The research reported here highlights the value mental health professionals place on working in a smoke-free environment, as well as confirming that most staff do not experience negative outcomes in terms of patient care or behaviour. The smoking rate among staff was slightly lower than the Australian rate of 15.1% for adults over 14 years of age , and the rate described for mental health inpatient staff reported in similar studies [17, 28–30]. Among staff who had quit, a small number had quit since commencing work at the smoke-free facility. Implementation of smoke-free workplace policies have demonstrated reductions in staff smoking rates particularly when they incorporate a comprehensive approach including staff education and support . The results observed in this study may reflect this reduction, although there may also be an effect of self selection among staff applying to work at the smoke-free hospital, resulting in smaller numbers of smokers. Restricting smoking among staff and treatment of nicotine dependence are important aspects of effective policy implementation . Tobacco use by staff can act as a barrier to implementing smoke-free policies and supporting patients to quit [5, 26, 27]. A totally smoke-free workplace provides additional incentives to quit by limiting opportunities to smoke and creating a non-smoking culture within the setting.

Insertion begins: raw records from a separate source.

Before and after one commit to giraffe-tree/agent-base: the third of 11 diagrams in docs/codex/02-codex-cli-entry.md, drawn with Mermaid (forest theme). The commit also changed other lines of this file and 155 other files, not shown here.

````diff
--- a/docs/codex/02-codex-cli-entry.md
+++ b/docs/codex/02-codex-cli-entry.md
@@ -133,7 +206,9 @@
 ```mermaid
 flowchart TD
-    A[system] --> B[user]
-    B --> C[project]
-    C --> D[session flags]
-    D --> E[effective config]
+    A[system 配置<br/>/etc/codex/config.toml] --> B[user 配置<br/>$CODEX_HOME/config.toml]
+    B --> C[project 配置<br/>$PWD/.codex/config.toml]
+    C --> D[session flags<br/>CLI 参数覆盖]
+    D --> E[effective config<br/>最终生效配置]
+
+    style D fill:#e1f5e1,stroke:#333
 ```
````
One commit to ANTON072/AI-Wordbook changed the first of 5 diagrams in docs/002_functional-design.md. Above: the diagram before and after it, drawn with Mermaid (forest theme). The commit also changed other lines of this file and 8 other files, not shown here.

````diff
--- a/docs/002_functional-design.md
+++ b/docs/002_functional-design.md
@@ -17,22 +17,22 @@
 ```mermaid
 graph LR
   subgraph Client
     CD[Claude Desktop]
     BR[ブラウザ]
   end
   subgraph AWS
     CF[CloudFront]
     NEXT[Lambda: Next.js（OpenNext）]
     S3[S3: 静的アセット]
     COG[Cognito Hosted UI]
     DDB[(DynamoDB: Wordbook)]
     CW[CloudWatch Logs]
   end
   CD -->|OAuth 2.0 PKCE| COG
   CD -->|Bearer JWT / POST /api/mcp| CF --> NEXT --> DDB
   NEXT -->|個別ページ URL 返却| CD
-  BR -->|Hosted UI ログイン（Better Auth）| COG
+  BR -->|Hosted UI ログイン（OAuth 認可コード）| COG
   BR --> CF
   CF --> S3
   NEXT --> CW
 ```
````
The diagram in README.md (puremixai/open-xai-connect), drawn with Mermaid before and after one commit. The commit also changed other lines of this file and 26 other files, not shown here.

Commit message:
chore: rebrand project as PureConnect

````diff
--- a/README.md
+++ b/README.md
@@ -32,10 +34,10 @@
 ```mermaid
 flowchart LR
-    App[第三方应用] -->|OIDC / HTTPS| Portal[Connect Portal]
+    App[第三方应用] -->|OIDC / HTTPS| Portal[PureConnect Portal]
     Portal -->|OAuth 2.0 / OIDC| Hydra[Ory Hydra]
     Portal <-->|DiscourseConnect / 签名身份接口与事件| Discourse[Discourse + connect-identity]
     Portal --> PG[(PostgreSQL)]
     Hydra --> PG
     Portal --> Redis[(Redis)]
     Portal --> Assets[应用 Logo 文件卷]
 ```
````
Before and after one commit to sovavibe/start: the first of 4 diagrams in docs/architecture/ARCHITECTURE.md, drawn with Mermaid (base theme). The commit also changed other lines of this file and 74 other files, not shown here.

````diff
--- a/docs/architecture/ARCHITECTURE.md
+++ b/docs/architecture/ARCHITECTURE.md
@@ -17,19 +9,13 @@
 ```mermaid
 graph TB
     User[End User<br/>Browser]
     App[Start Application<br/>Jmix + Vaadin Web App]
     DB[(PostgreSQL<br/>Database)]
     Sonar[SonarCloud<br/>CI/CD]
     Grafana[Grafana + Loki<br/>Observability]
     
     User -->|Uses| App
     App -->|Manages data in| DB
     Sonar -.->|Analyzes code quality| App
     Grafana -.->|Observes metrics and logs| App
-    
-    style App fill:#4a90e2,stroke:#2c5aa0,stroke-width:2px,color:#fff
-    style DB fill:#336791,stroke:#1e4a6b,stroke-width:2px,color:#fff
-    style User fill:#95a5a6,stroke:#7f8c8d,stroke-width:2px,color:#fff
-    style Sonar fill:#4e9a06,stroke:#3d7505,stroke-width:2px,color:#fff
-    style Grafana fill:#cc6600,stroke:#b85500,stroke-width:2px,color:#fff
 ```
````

Only one third of staff felt that smoking staff received adequate support from the hospital. This response came from both smokers and non-smokers, but was significantly lower among staff who smoked. Bloor et al.  evaluated the impact of a non-smoking policy on the smoking behaviour of mental health nurses and their attitudes to smoking bans. While nurses accepted the necessity of smoking bans, they felt that there was insufficient support provided for staff to quit smoking. Acknowledgement by hospital management of the significance of tobacco addiction, provision of accessible treatment and therapy options for smokers , and clear communication around the smoking policy from the time of employment are important aspects of effective policy implementation.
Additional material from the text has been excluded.